== AVAILABLE DATA ==
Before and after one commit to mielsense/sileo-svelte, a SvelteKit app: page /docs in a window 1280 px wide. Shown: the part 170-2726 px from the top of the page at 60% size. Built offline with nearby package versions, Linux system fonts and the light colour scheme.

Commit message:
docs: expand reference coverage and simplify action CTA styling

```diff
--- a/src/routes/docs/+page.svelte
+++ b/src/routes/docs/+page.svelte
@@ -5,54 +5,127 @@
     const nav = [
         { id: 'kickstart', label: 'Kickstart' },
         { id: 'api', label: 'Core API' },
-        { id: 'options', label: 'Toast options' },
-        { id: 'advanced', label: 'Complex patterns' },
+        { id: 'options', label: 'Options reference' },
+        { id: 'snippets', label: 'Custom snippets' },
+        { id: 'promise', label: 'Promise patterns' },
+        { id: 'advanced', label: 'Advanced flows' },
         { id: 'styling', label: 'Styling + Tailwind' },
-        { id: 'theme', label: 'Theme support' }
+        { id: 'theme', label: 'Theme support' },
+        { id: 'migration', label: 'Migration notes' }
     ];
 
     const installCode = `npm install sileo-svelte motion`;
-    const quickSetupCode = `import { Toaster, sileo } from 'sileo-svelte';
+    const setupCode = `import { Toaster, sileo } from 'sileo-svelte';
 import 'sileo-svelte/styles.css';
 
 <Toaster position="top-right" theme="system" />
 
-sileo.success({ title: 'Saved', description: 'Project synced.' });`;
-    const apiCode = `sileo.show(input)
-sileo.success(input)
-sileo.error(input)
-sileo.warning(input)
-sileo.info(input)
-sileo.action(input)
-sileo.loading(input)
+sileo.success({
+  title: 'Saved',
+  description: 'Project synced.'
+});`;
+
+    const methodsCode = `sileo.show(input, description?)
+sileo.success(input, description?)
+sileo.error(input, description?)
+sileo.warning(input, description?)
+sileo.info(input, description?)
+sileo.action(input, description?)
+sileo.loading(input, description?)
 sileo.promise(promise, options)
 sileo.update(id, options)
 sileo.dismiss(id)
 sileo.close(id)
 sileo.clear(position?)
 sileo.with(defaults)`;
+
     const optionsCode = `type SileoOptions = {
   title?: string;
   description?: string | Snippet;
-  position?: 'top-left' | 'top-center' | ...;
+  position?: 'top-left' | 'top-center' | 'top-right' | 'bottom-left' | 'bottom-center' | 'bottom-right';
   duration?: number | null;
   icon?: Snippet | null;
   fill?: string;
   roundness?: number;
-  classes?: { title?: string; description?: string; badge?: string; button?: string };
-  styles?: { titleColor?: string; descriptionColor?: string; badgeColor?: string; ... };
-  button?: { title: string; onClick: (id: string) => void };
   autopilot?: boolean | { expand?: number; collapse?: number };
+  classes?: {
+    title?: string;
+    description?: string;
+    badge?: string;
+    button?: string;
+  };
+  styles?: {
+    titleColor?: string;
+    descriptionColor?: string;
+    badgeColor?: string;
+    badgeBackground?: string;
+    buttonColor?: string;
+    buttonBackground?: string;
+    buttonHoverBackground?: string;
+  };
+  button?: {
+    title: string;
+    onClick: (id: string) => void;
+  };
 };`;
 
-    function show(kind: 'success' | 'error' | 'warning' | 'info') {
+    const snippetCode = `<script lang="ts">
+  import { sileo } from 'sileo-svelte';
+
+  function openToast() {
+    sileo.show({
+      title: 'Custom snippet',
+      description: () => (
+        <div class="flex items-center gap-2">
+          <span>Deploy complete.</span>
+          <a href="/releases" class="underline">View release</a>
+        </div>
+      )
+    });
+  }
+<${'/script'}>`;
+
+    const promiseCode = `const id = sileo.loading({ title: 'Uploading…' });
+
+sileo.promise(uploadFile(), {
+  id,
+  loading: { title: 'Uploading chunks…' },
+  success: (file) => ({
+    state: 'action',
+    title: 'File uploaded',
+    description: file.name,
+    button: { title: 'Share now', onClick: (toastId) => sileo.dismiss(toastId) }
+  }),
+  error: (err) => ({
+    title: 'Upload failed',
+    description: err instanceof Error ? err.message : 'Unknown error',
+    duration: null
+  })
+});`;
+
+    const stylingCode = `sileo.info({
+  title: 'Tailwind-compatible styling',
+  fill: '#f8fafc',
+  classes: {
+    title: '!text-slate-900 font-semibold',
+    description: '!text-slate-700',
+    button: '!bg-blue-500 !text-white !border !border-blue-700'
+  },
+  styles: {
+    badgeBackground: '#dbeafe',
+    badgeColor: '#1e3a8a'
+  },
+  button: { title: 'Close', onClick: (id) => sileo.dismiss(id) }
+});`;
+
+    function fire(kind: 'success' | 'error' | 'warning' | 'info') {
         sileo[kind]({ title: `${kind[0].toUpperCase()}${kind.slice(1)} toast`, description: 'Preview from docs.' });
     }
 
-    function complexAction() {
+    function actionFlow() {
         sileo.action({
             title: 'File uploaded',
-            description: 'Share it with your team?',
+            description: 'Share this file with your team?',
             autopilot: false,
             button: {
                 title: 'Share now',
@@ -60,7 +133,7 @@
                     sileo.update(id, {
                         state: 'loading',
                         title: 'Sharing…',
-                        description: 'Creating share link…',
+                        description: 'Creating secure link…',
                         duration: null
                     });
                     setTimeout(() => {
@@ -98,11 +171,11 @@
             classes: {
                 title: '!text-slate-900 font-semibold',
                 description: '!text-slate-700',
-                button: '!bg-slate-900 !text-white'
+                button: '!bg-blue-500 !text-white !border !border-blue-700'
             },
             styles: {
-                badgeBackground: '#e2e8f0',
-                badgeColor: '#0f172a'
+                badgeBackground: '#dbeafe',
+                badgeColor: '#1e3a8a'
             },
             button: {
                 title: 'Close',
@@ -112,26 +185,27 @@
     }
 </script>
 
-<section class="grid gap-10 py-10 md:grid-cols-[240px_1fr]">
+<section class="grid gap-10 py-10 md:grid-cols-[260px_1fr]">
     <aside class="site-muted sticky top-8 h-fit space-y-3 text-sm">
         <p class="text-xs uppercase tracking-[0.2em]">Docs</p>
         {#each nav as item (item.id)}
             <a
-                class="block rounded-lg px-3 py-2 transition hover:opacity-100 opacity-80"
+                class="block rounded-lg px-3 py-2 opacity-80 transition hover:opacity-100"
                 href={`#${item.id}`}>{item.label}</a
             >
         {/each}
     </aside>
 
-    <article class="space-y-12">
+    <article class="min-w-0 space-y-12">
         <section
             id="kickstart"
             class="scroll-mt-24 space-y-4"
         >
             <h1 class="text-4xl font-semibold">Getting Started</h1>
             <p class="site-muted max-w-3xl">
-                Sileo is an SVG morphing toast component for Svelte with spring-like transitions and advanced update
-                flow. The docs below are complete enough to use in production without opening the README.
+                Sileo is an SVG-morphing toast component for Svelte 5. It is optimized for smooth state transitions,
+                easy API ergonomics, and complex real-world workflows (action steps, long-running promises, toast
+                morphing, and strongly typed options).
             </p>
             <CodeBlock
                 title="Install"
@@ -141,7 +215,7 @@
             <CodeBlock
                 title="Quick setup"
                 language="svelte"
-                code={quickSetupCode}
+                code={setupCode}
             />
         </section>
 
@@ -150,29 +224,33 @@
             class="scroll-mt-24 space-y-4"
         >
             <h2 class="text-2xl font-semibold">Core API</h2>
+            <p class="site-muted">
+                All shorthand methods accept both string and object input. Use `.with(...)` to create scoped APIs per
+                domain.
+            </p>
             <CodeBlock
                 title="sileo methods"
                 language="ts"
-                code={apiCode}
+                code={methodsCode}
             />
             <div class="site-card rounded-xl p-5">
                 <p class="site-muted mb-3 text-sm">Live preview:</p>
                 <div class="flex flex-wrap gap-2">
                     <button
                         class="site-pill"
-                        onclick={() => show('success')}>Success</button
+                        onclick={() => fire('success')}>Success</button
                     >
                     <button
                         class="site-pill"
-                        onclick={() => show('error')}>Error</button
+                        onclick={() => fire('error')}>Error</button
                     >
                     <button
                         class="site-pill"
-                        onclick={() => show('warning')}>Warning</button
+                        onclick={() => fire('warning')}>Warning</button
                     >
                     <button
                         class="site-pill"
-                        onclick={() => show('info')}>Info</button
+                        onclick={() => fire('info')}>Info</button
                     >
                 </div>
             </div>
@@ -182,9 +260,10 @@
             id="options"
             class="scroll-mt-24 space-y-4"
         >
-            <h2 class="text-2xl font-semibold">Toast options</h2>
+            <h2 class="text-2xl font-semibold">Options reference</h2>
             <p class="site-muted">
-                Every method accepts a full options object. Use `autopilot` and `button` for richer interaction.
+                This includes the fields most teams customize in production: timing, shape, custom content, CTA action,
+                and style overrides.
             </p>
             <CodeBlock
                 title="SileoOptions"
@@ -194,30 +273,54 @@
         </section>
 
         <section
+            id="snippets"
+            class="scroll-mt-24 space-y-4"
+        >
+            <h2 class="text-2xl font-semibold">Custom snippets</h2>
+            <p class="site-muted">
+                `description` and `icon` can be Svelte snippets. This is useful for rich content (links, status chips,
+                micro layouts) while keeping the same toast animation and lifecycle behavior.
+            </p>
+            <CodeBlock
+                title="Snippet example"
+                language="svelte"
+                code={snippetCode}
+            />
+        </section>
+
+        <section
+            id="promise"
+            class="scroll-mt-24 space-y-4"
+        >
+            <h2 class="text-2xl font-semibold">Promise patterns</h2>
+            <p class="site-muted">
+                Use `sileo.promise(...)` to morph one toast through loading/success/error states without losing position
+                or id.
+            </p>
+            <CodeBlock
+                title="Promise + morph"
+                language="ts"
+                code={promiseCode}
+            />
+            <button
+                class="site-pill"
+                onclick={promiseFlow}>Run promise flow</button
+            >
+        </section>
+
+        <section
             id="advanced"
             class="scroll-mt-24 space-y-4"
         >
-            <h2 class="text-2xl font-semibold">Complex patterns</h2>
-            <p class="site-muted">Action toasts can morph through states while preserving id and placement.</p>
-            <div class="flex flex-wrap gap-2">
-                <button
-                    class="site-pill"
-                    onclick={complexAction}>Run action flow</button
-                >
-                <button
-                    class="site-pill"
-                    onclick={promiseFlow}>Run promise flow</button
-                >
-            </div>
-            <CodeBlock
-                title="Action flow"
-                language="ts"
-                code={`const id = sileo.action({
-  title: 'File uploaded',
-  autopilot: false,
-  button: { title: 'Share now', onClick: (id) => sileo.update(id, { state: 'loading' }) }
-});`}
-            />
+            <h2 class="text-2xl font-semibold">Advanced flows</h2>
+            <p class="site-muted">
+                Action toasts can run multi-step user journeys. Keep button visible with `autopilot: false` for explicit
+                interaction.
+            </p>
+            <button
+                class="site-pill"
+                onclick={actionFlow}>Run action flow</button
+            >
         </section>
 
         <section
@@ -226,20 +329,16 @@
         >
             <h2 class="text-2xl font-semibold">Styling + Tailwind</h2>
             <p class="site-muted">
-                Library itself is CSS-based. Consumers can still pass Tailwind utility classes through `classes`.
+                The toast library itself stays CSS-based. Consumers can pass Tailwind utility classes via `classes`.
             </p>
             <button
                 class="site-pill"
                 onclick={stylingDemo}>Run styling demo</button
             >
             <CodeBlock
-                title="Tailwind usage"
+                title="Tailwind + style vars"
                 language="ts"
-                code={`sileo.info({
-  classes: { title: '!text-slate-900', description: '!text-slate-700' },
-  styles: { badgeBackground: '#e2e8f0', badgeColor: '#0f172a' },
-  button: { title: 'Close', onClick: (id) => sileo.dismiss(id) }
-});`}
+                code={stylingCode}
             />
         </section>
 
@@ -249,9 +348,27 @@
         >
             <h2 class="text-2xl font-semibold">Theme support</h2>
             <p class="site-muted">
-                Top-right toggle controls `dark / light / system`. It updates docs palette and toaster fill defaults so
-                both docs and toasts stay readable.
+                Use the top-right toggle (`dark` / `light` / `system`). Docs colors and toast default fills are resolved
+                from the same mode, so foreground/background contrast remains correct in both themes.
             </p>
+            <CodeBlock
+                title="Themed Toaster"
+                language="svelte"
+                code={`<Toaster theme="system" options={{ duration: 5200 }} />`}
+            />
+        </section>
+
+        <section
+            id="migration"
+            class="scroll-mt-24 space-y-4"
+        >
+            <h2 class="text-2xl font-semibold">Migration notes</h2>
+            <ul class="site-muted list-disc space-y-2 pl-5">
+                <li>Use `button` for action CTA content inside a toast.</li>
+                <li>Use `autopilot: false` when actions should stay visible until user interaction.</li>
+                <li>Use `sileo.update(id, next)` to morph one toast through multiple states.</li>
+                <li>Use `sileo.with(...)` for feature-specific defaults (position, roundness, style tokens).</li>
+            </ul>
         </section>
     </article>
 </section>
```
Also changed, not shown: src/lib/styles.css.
===
## PROBLEM TO SOLVE
All lines above that contain "slate" are required in the answer.

## YOUR SOLUTION
+    title: '!text-slate-900 font-semibold',
+    description: '!text-slate-700',
                 title: '!text-slate-900 font-semibold',
                 description: '!text-slate-700',
-                button: '!bg-slate-900 !text-white'
-  classes: { title: '!text-slate-900', description: '!text-slate-700' },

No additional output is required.